This seems a silly refelation, you can go to any library and find books with every "secret" word and meaning and the history of the organization.
The Masons are fading because they have too much competition for members, at one time they were somewhat elite, drawing mostly from a town's business and professional men, now the service clubs, Kiwanis, Rotary, etc., draw those people and include females along with the men. There are also all of the fraternal organizations, the Elks, Eagles and Moose and they are easier to join as there are no memory tests and less folderol in general. Most men who join the Masons now do it to enable membership in the Consistory and Shrine, offshoots of the regular lodge. The Shrine serves a really worthy purpose, they provide a large number of hospitals to treat crippled children. They also join together to eat and drink, combining their philanthropy with harmless foolery over a taste of spirits which is not allowed in the regular lodges. Some men enjoy the ritualistic formula of Masonic meetings but it is often times a burden in today's busy life, if you miss one meeting, the next one will be nearly identical. What's the draw for a working man, or even a professional man, to forego a relaxing evening at home after a long work day to go out and sit through an evening of ritual that has hardly changed in hundreds of years.

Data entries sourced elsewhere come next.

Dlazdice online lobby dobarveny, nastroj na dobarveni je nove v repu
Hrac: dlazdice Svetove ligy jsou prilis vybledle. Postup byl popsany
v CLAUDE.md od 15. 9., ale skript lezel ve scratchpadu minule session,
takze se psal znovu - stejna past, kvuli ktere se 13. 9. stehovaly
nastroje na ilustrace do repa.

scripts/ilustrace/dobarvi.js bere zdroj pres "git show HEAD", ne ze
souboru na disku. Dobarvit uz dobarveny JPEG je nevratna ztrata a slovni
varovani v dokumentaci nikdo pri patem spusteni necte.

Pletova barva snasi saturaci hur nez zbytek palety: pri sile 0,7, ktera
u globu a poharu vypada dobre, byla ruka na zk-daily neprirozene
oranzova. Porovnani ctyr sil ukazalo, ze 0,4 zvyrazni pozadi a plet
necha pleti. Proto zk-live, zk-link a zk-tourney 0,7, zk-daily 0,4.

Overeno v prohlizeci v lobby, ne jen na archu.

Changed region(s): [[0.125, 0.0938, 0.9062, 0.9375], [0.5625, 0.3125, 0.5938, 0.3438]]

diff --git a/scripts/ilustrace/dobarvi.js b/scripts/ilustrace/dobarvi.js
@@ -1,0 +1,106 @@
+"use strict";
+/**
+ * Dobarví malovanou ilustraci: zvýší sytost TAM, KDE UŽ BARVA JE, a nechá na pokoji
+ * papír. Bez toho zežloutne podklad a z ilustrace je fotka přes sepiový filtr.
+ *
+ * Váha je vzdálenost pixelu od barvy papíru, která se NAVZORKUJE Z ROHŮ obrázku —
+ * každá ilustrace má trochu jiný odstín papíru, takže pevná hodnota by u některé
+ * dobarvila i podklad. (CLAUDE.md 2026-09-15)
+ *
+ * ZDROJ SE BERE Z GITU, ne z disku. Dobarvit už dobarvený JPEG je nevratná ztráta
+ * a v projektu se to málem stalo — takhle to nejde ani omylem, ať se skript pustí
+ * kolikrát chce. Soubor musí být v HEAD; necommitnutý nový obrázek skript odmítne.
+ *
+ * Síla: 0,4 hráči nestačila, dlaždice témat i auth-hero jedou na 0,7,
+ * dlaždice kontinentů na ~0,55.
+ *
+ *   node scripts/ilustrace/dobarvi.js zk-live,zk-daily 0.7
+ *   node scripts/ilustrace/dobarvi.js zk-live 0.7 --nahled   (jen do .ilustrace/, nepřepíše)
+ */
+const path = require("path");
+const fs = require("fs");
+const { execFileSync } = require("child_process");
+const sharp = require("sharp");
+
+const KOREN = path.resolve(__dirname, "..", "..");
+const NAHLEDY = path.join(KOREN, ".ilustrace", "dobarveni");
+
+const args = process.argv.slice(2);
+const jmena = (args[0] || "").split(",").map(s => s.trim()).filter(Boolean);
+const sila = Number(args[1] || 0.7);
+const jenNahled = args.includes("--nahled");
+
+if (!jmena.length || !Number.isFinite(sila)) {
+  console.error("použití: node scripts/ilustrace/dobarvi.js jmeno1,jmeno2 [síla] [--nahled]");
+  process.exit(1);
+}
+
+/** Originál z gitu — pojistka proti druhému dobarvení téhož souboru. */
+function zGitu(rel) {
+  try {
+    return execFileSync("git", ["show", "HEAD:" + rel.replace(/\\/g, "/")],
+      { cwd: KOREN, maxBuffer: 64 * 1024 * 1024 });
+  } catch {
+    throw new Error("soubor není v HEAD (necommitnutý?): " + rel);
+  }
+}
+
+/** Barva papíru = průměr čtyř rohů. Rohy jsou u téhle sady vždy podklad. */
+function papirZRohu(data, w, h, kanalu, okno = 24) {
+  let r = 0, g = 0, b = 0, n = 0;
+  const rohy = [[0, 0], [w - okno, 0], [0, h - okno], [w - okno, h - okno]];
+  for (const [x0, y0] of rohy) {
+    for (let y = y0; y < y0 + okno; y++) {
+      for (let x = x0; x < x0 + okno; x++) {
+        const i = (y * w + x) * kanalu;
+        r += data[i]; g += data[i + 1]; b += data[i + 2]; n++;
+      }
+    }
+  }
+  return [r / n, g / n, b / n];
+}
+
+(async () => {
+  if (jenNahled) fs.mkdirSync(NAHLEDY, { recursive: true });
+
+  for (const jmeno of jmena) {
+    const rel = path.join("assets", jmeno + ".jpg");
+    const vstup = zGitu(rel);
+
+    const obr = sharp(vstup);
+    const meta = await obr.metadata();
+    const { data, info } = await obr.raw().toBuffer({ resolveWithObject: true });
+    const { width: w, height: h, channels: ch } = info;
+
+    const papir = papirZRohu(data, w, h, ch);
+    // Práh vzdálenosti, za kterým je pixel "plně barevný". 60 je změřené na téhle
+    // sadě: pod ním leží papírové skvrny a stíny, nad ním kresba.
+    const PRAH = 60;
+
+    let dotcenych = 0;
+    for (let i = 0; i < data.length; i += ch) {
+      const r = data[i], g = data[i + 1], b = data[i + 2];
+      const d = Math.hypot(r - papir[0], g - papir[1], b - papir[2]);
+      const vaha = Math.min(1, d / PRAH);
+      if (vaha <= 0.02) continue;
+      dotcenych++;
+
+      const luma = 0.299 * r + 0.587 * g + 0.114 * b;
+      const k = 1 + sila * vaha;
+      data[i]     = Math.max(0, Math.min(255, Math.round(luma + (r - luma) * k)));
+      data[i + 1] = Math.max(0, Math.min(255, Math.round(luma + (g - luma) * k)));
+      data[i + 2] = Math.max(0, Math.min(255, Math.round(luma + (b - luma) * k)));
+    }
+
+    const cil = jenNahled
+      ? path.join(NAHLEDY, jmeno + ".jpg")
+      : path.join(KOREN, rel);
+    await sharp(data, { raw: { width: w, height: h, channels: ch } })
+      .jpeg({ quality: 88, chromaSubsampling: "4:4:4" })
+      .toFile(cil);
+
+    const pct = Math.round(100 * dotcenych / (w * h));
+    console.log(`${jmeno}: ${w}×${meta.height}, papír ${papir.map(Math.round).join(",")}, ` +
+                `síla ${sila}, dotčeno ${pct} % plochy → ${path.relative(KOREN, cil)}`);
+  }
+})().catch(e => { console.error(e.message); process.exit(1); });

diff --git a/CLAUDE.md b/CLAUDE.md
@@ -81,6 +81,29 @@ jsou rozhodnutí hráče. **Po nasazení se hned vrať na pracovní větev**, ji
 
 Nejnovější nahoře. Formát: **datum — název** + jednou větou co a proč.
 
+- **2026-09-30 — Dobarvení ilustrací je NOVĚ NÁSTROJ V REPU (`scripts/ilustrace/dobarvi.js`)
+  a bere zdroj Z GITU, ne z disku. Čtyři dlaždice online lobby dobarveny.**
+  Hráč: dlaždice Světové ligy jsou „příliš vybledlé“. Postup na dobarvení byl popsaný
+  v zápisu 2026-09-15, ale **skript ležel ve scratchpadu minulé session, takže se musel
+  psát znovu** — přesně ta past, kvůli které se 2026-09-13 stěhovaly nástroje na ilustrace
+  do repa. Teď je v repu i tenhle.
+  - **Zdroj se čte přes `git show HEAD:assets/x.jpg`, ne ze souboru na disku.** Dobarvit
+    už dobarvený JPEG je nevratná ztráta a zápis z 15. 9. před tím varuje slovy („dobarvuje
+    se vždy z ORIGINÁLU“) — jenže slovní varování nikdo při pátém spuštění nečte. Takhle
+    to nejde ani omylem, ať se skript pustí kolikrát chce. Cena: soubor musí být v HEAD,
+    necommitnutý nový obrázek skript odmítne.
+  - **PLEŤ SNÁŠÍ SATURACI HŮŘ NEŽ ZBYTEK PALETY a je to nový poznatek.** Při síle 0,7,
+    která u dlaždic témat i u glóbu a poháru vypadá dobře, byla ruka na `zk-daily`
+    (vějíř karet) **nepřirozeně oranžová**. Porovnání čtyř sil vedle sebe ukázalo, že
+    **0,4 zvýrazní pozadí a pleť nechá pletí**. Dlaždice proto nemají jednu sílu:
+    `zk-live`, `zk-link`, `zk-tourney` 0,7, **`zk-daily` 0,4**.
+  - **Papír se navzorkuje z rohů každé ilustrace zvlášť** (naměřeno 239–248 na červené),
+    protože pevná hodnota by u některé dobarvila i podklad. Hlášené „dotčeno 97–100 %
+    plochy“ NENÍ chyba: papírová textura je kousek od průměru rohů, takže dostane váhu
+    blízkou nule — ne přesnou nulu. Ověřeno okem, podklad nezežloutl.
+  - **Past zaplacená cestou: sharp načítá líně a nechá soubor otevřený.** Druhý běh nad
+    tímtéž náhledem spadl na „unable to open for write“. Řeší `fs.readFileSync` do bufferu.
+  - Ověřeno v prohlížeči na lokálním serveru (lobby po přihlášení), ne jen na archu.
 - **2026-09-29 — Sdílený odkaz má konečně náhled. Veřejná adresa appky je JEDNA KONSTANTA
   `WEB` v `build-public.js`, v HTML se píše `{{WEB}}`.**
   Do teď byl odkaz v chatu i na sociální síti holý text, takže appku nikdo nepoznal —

In a more innocent time, it drew men of common interests together but now there are dozens of fraternal orders that offer the same kinship without the posed formality.